Stainfield St Andrews celebrates the rich heritage of this beautiful Queen Anne church, built on the site of an early12th century Benedictine nunnery, now medieval parkland in the Lincolnshire Limewoods.
The medieval settlement of Apley was a hamlet established by the late 11th century. After the foundation of Stainfield Priory in the mid 12th century the settlement was granted to the nunnery and managed as a monastic manor. Documentary references to a priest at Apley occur from the early 13th century onwards.
The population of the settlement, which remained low throughout the medieval period, declined after the Dissolution when 'Apley Grange' was granted, with the rest of the Stainfield Priory estate, to Sir Robert Tyrwhitt, who enclosed large areas of land for sheep pasture. The remains of the medieval settlement of Apley and the surviving parts of its open fields are visible as earthworks with associated buried remains.
Only four marriages have been held in the church in living memory, the first featured on local TV in July 1992 and the latest was in February 2009.

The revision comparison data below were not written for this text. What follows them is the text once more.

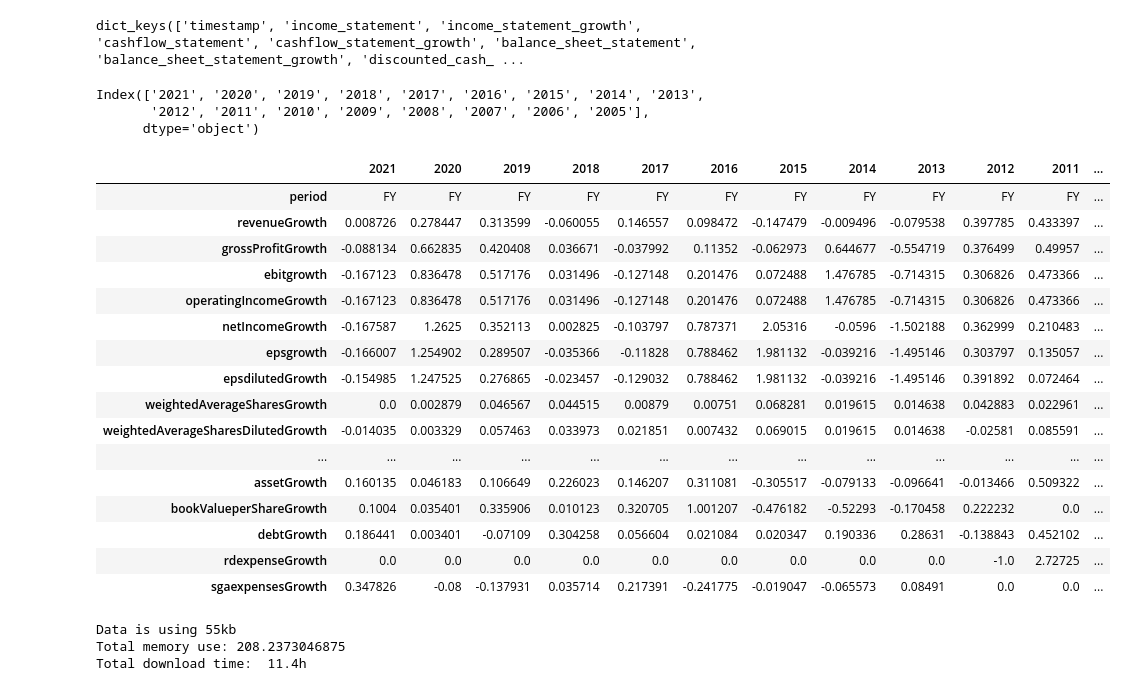
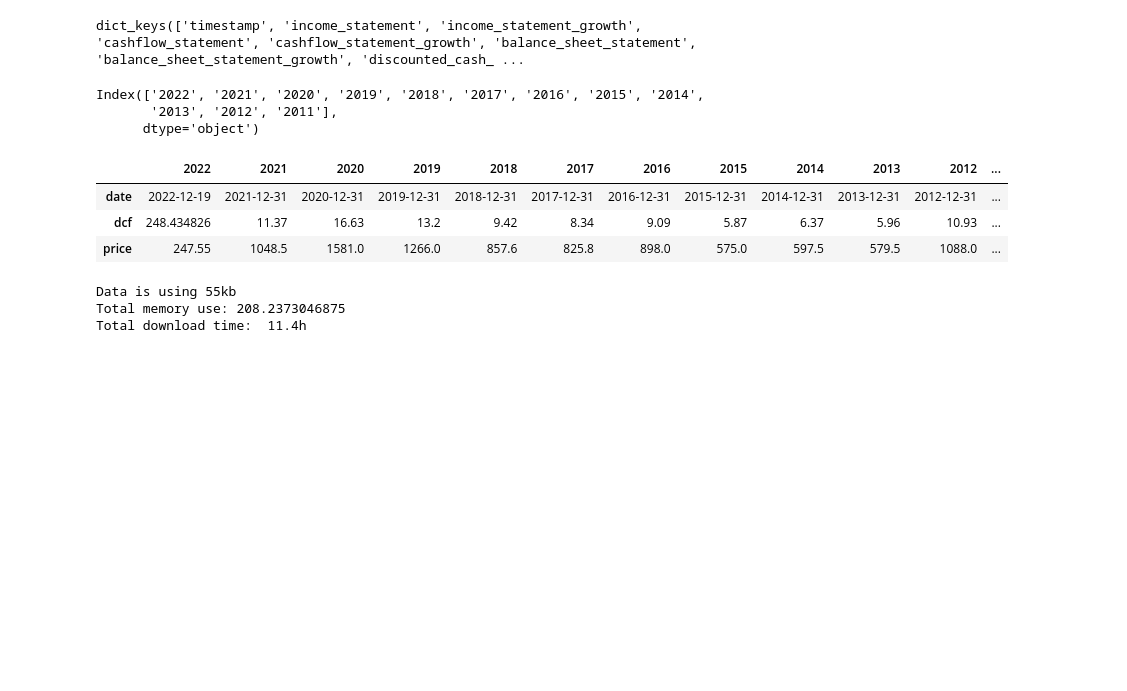
Before and after one commit to CraigCarey/FinTech, a Jupyter notebook: notebooks/fundamentalanalysis_lse_dler.ipynb, the cells around one changed output. Saved outputs shown, nothing was run; the diff lists cells and outputs as text; code cells hidden in the pictures; blank space fills up the shorter version.

```diff
--- a/notebooks/fundamentalanalysis_lse_dler.ipynb
+++ b/notebooks/fundamentalanalysis_lse_dler.ipynb
@@ -172,31 +176,17 @@ display(data)
 # %%
 print(data.keys())
-key = 'growth'
+key = 'discounted_cash_flow'
 display(data[key].keys())
 display(data[key])
-# display(data[key].drop(labels=['link', 'finalLink'], axis=0))
 # %% [output]
 dict_keys(['timestamp', 'income_statement', 'income_statement_growth', 'cashflow_statement', 'cashflow_statement_growth', 'balance_sheet_statement', 'balance_sheet_statement_growth', 'discounted_cash_ ...
-Index(['2021', '2020', '2019', '2018', '2017', '2016', '2015', '2014', '2013',
-       '2012', '2011', '2010', '2009', '2008', '2007', '2006', '2005'],
+Index(['2022', '2021', '2020', '2019', '2018', '2017', '2016', '2015', '2014',
+       '2013', '2012', '2011'],
       dtype='object')
-|  | 2021 | 2020 | 2019 | 2018 | 2017 | 2016 | 2015 | 2014 | 2013 | 2012 | 2011 | ... |
-| period | FY | FY | FY | FY | FY | FY | FY | FY | FY | FY | FY | ... |
-| revenueGrowth | 0.008726 | 0.278447 | 0.313599 | -0.060055 | 0.146557 | 0.098472 | -0.147479 | -0.009496 | -0.079538 | 0.397785 | 0.433397 | ... |
-| grossProfitGrowth | -0.088134 | 0.662835 | 0.420408 | 0.036671 | -0.037992 | 0.11352 | -0.062973 | 0.644677 | -0.554719 | 0.376499 | 0.49957 | ... |
-| ebitgrowth | -0.167123 | 0.836478 | 0.517176 | 0.031496 | -0.127148 | 0.201476 | 0.072488 | 1.476785 | -0.714315 | 0.306826 | 0.473366 | ... |
-| operatingIncomeGrowth | -0.167123 | 0.836478 | 0.517176 | 0.031496 | -0.127148 | 0.201476 | 0.072488 | 1.476785 | -0.714315 | 0.306826 | 0.473366 | ... |
-| netIncomeGrowth | -0.167587 | 1.2625 | 0.352113 | 0.002825 | -0.103797 | 0.787371 | 2.05316 | -0.0596 | -1.502188 | 0.362999 | 0.210483 | ... |
-| epsgrowth | -0.166007 | 1.254902 | 0.289507 | -0.035366 | -0.11828 | 0.788462 | 1.981132 | -0.039216 | -1.495146 | 0.303797 | 0.135057 | ... |
-| epsdilutedGrowth | -0.154985 | 1.247525 | 0.276865 | -0.023457 | -0.129032 | 0.788462 | 1.981132 | -0.039216 | -1.495146 | 0.391892 | 0.072464 | ... |
-| weightedAverageSharesGrowth | 0.0 | 0.002879 | 0.046567 | 0.044515 | 0.00879 | 0.00751 | 0.068281 | 0.019615 | 0.014638 | 0.042883 | 0.022961 | ... |
-| weightedAverageSharesDilutedGrowth | -0.014035 | 0.003329 | 0.057463 | 0.033973 | 0.021851 | 0.007432 | 0.069015 | 0.019615 | 0.014638 | -0.02581 | 0.085591 | ... |
-| ... | ... | ... | ... | ... | ... | ... | ... | ... | ... | ... | ... | ... |
-| assetGrowth | 0.160135 | 0.046183 | 0.106649 | 0.226023 | 0.146207 | 0.311081 | -0.305517 | -0.079133 | -0.096641 | -0.013466 | 0.509322 | ... |
-| bookValueperShareGrowth | 0.1004 | 0.035401 | 0.335906 | 0.010123 | 0.320705 | 1.001207 | -0.476182 | -0.52293 | -0.170458 | 0.222232 | 0.0 | ... |
-| debtGrowth | 0.186441 | 0.003401 | -0.07109 | 0.304258 | 0.056604 | 0.021084 | 0.020347 | 0.190336 | 0.28631 | -0.138843 | 0.452102 | ... |
-| rdexpenseGrowth | 0.0 | 0.0 | 0.0 | 0.0 | 0.0 | 0.0 | 0.0 | 0.0 | 0.0 | -1.0 | 2.72725 | ... |
-| sgaexpensesGrowth | 0.347826 | -0.08 | -0.137931 | 0.035714 | 0.217391 | -0.241775 | -0.019047 | -0.065573 | 0.08491 | 0.0 | 0.0 | ... |
+|  | 2022 | 2021 | 2020 | 2019 | 2018 | 2017 | 2016 | 2015 | 2014 | 2013 | 2012 | ... |
+| date | 2022-12-19 | 2021-12-31 | 2020-12-31 | 2019-12-31 | 2018-12-31 | 2017-12-31 | 2016-12-31 | 2015-12-31 | 2014-12-31 | 2013-12-31 | 2012-12-31 | ... |
+| dcf | 248.434826 | 11.37 | 16.63 | 13.2 | 9.42 | 8.34 | 9.09 | 5.87 | 6.37 | 5.96 | 10.93 | ... |
+| price | 247.55 | 1048.5 | 1581.0 | 1266.0 | 857.6 | 825.8 | 898.0 | 575.0 | 597.5 | 579.5 | 1088.0 | ... |
 # %%
 import sys
 import math
```
Also changed, not shown: parts of 16 cells of this notebook, 7 other files.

The interior is kept in excellent condition, it has a small skeleton pulpit and a plain wooden lectern. The font, standing on a plain dark wooden plinth, is one of a small number of miniature replicas of the font of St Mary Magdalene, Oxford. Made in the late 19th century it has survived the years well apart from a cracked lid.